Most Common Pipe Marking Color Standards
When it comes to pipe markings, the colors used on the markings themselves are one of the most important standards to follow. This is because the colors used can quickly convey the most important information to people, even if they aren’t close enough to read the text on the labels. The standards used across different industries for pipe marking colors are as follows:
- Yellow – Flammable or oxidizing gasses or fluids
- Red – Fluids used to put out fires
- Orange – Toxic or corrosive gasses or fluids
- Green – Any type of water
- Blue – All pipes that transport air
- Brown – Combustible gasses or fluids
Other colors can also be used in pipe markings, but they are considered ‘user defined’ so there isn’t a standard followed throughout different industries.
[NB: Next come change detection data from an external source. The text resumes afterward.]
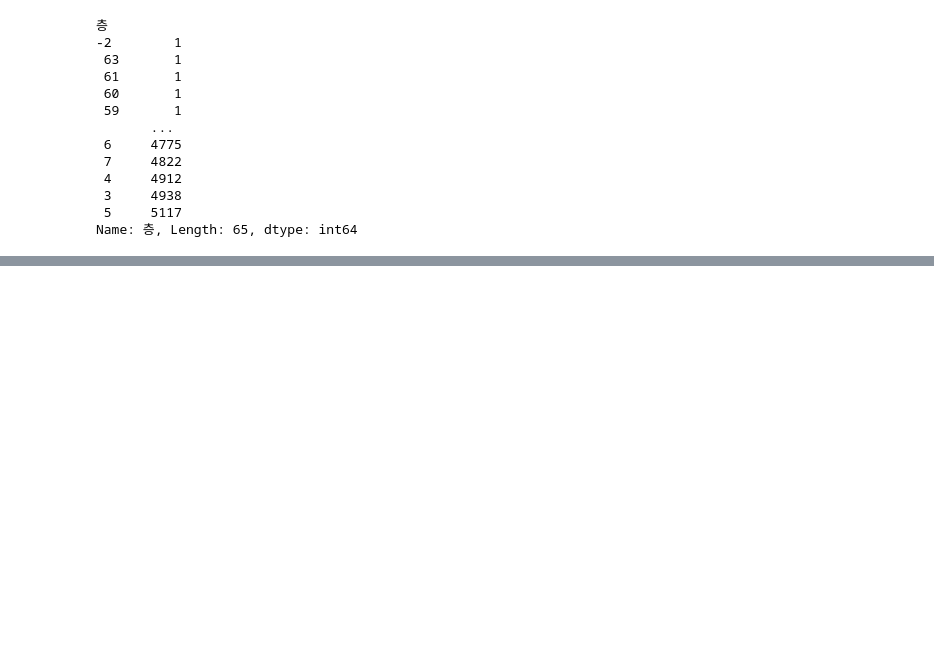
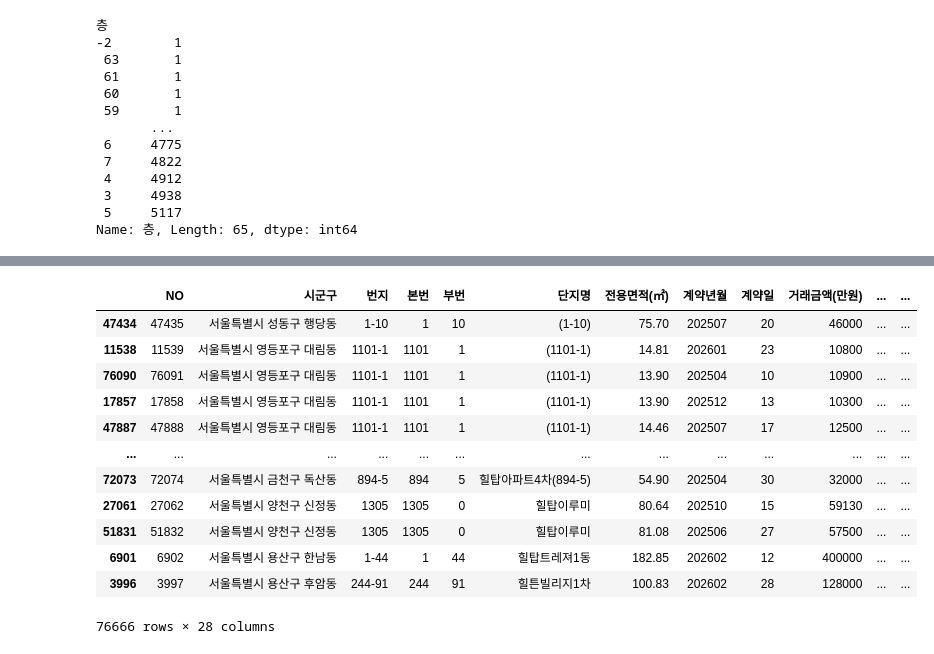
Before and after one commit to sooyun1/aix_13_python, a Jupyter notebook: 아파트 데이터 분석.ipynb, the cells around one changed output, grey strips where cells are left out. Saved outputs shown, nothing was run; the diff lists cells and outputs as text; code cells hidden in the pictures; blank space fills up the shorter version.

```diff
--- a/아파트 데이터 분석.ipynb
+++ b/아파트 데이터 분석.ipynb
@@ -124,0 +235,5 @@ SyntaxError: invalid syntax (2563463609.py, line 1)
+# %%
+# 전용면적 -> 평 전용면적 / 3.3
+df['평'] = df['전용면적(㎡)']/3.3
+# 구별 평 평균
+df.groupby('구')['평'].mean().sort_values(ascending=False)
@@ -124,0 +293,10 @@ SyntaxError: invalid syntax (2563463609.py, line 1)
+# %%
+# 평을 평형으로
+def to_ph(x):
+    if x < 10: return "10평이하"
+    if x < 20: return "10평대"
+    if x < 30: return "20평대"
+    if x < 40: return "30평대"
+    return "40평이상"
+
+df['평형'] = df['평'].apply(to_ph)
@@ -124,0 +364,5 @@ SyntaxError: invalid syntax (2563463609.py, line 1)
+# %%
+#전체 평균 거래금액에 가장 가까운 거래금액의 아파트를 찾으세요
+a = df['거래금액(만원)'].mean()
+df['diff'] = (df['거래금액(만원)'] - a).abs()
+df.sort_values('diff').head()
@@ -124,0 +408,12 @@ SyntaxError: invalid syntax (2563463609.py, line 1)
+# %%
+#계약년월 + 계약일 -> 요일칼럼추가
+df['계약일자'] = pd.to_datetime(
+    df['계약년월'].astype(str) + df['계약일'].astype(str).str.zfill(2),
+    format='%Y%m%d'
+)
+
+df['요일'] = df['계약일자'].dt.day_name().map({
+    'Monday': '월', 'Tuesday': '화', 'Wednesday': '수',
+    'Thursday': '목', 'Friday': '금', 'Saturday': '토', 'Sunday': '일'
+})
+df
@@ -124,0 +460,16 @@ SyntaxError: invalid syntax (2563463609.py, line 1)
+# %%
+df.sort_values('단지명')
+# %% [output]
+|  | NO | 시군구 | 번지 | 본번 | 부번 | 단지명 | 전용면적(㎡) | 계약년월 | 계약일 | 거래금액(만원) | ... | ... |
+| 47434 | 47435 | 서울특별시 성동구 행당동 | 1-10 | 1 | 10 | (1-10) | 75.70 | 202507 | 20 | 46000 | ... | ... |
+| 11538 | 11539 | 서울특별시 영등포구 대림동 | 1101-1 | 1101 | 1 | (1101-1) | 14.81 | 202601 | 23 | 10800 | ... | ... |
+| 76090 | 76091 | 서울특별시 영등포구 대림동 | 1101-1 | 1101 | 1 | (1101-1) | 13.90 | 202504 | 10 | 10900 | ... | ... |
+| 17857 | 17858 | 서울특별시 영등포구 대림동 | 1101-1 | 1101 | 1 | (1101-1) | 13.90 | 202512 | 13 | 10300 | ... | ... |
+| 47887 | 47888 | 서울특별시 영등포구 대림동 | 1101-1 | 1101 | 1 | (1101-1) | 14.46 | 202507 | 17 | 12500 | ... | ... |
+| ... | ... | ... | ... | ... | ... | ... | ... | ... | ... | ... | ... | ... |
+| 72073 | 72074 | 서울특별시 금천구 독산동 | 894-5 | 894 | 5 | 힐탑아파트4차(894-5) | 54.90 | 202504 | 30 | 32000 | ... | ... |
+| 27061 | 27062 | 서울특별시 양천구 신정동 | 1305 | 1305 | 0 | 힐탑이루미 | 80.64 | 202510 | 15 | 59130 | ... | ... |
+| 51831 | 51832 | 서울특별시 양천구 신정동 | 1305 | 1305 | 0 | 힐탑이루미 | 81.08 | 202506 | 27 | 57500 | ... | ... |
+| 6901 | 6902 | 서울특별시 용산구 한남동 | 1-44 | 1 | 44 | 힐탑트레져1동 | 182.85 | 202602 | 12 | 400000 | ... | ... |
+| 3996 | 3997 | 서울특별시 용산구 후암동 | 244-91 | 244 | 91 | 힐튼빌리지1차 | 100.83 | 202602 | 28 | 128000 | ... | ... |
+76666 rows × 28 columns
```
Also changed, not shown: parts of 27 cells of this notebook, 13 other files.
One standard should be used throughout a company, however, even if there are multiple different locations.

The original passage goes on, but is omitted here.